Assiut, Egypt                                                                                                                            19.03.2015

Egypt, following the murder of the Coptic Christians. A mixture of sadness and optimism among the Christians on the Nile

By Oliver Maksan

In mid-February, when news emerged of the murder of the 21 Coptic Orthodox Christians from Egypt by the terrorists of the Islamic State in Libya, the whole of Egypt was shocked. The image of the Christians, in orange suits, kneeling before their black-hooded executioners, the blood from the bestial beheadings, which later mingled with the waves of the Mediterranean – all this has left a deep imprint on the collective memory of this country on the Nile. The Coptic Orthodox Church has already recognised these 21 murdered Christians as martyrs and included them in the calendar of the Saints. Do Catholics also regard them as martyrs? “Yes, undoubtedly”, says Bishop Kyrillos William Samaan. He is the Coptic Catholic Bishop of Assiut in Upper Egypt. “Pope Francis himself said that, after their murder. He recognised them as martyrs. They were killed because they were Christians. Their killers were hunting for Christians in order to abduct them. The victims were full of faith right up to the end. They remained faithful to Jesus. Their last words were words like: Lord Jesus, have mercy! And so they are true martyrs – for us Catholics as well.”

Immediately after the atrocity there was a mixture of sadness and anger, Bishop Kirillos recalls. “But the decisive reaction by our president and the air attacks on IS positions in Libya brought a measure of reassurance for the people. We Christians were particularly moved by the president‘s visit to the Coptic Orthodox Pope Tawadros to express his condolences.”

In fact there were many beautiful gestures of solidarity, the bishop goes on to explain. “The governor of the province from which most of the martyrs originated authorised the construction of a large church in their memory, at the state‘s expense. Additionally, their home village was renamed in their honour and is now called the Village of the Martyrs. The Prime Minister himself visited the town, and the grieving families were promised a sum of money. This has comforted people. Egypt is on the path of renewal.” According to the bishop, many Christians have reported how Muslims have expressed sympathy towards them over the murders. Yet there have also been some hateful reactions. One Salafi Sheikh actually expressed his approval of the murders, while in some Egyptian newspapers there are comments to the effect that the Islamic State had acted rightly in slaughtering the “Christian sheep”.

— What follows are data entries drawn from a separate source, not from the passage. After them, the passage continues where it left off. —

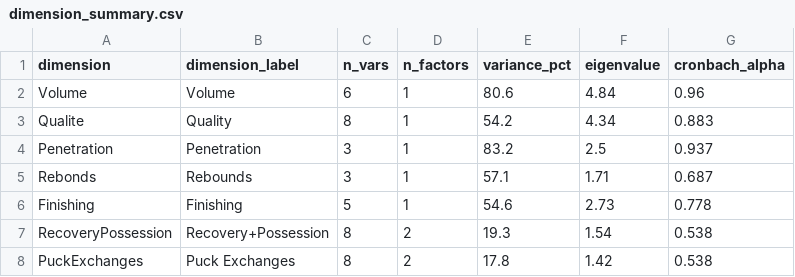
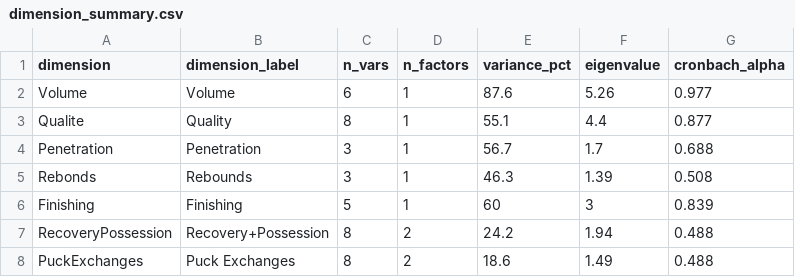
Before and after one commit to hubcad25/how_teams_create_off, a CSV file: outputs/tables/dimension_summary.csv, drawn as a sheet.

```diff
--- a/outputs/tables/dimension_summary.csv
+++ b/outputs/tables/dimension_summary.csv
@@ -1,8 +1,8 @@
 dimension,dimension_label,n_vars,n_factors,variance_pct,eigenvalue,cronbach_alpha
-Volume,Volume,6,1,80.6,4.84,0.96
-Qualite,Quality,8,1,54.2,4.34,0.883
-Penetration,Penetration,3,1,83.2,2.5,0.937
-Rebonds,Rebounds,3,1,57.1,1.71,0.687
-Finishing,Finishing,5,1,54.6,2.73,0.778
-RecoveryPossession,Recovery+Possession,8,2,19.3,1.54,0.538
-PuckExchanges,Puck Exchanges,8,2,17.8,1.42,0.538
+Volume,Volume,6,1,87.6,5.26,0.977
+Qualite,Quality,8,1,55.1,4.4,0.877
+Penetration,Penetration,3,1,56.7,1.7,0.688
+Rebonds,Rebounds,3,1,46.3,1.39,0.508
+Finishing,Finishing,5,1,60,3,0.839
+RecoveryPossession,Recovery+Possession,8,2,24.2,1.94,0.488
+PuckExchanges,Puck Exchanges,8,2,18.6,1.49,0.488
```
Also changed, not shown: outputs/tables/dimension_loadings.csv, 2 other files.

But such comments are not representative, Bishop Kirillos believes. “I would say that the murders have brought Muslims and Christians closer together. The prevailing sentiment is that Egyptians have been attacked. That is important. It shows that we are all Egyptians, regardless of our religion.” This was also the note struck by Egyptian President Sisi when he made his surprise visit to the Coptic Orthodox cathedral in Cairo to mark the Orthodox feast of Christmas. “Many people had hoped for this, but no one had seriously expected that the Egyptian head of state would actually visit the Coptic Cathedral in Cairo at Christmas time. President Sisi did this. He spoke from the heart, and his message was: We are all of us Egyptians, both Christians and Muslims. Period. He strongly emphasised the idea of our common nationality. The people were delighted. His visit was a powerful symbol. You have to understand the background against which it took place. For in fact there are many radical Muslims who say that Muslims should not congratulate Christians on their feasts; that this is un-Islamic. The Christmas visit by the president was the answer to these ideas. I would say that this is a turning point in the history of the Christians in Egypt.“ And yet, just a short time ago it did not look that way, the bishop reflects. “During the presidency of Mursi, the radicals thought they had a green light to go after us Christians. Many Christians felt like strangers in their own country. The radicals were saying that we should leave. We all had Western visas, they claimed, and should therefore emigrate to Australia or Canada.“ The climax of these anti-Christian outrages came in August 2013. In bishop Kirillos’ own diocese too Muslim extremists set fire to Christian churches and Christian businesses. The Muslim Brotherhood were trying to revenge themselves on the Christians, on whom they tried to put the blame for the dismissal of President Mohammed Mursi, one of their own who came from ranks of the Muslim Brotherhood. “Today there is a feeling that this threat has lifted. We are now looking forward positively to the future, with President Sisi.” Nor is Bishop Kirillos too concerned about the possibility of the Islamists gaining new strength with the coming parliamentary elections. “I believe that Egyptians saw very well during the dominance of the Muslim Brothers what way and in what direction they were taking the country. The Muslim Brothers put their own interests above those of our country. Many Muslims also see it that way, people who previously voted for the Muslim Brothers. The Egyptians don‘t want that to happen again. People know who they want to elect and who they don’t.”

This is also the view of Yusef, a young Catholic student from Sohag, one of the cities of Upper Egypt. “With President Sisi things are going in the right direction. We have confidence in him. He has called on Islam to reform itself. That is a good sign. But of course one man alone cannot change the mentality of an entire country overnight. So I‘m not jumping to any conclusions. We must be patient.”

Oliver Maksan,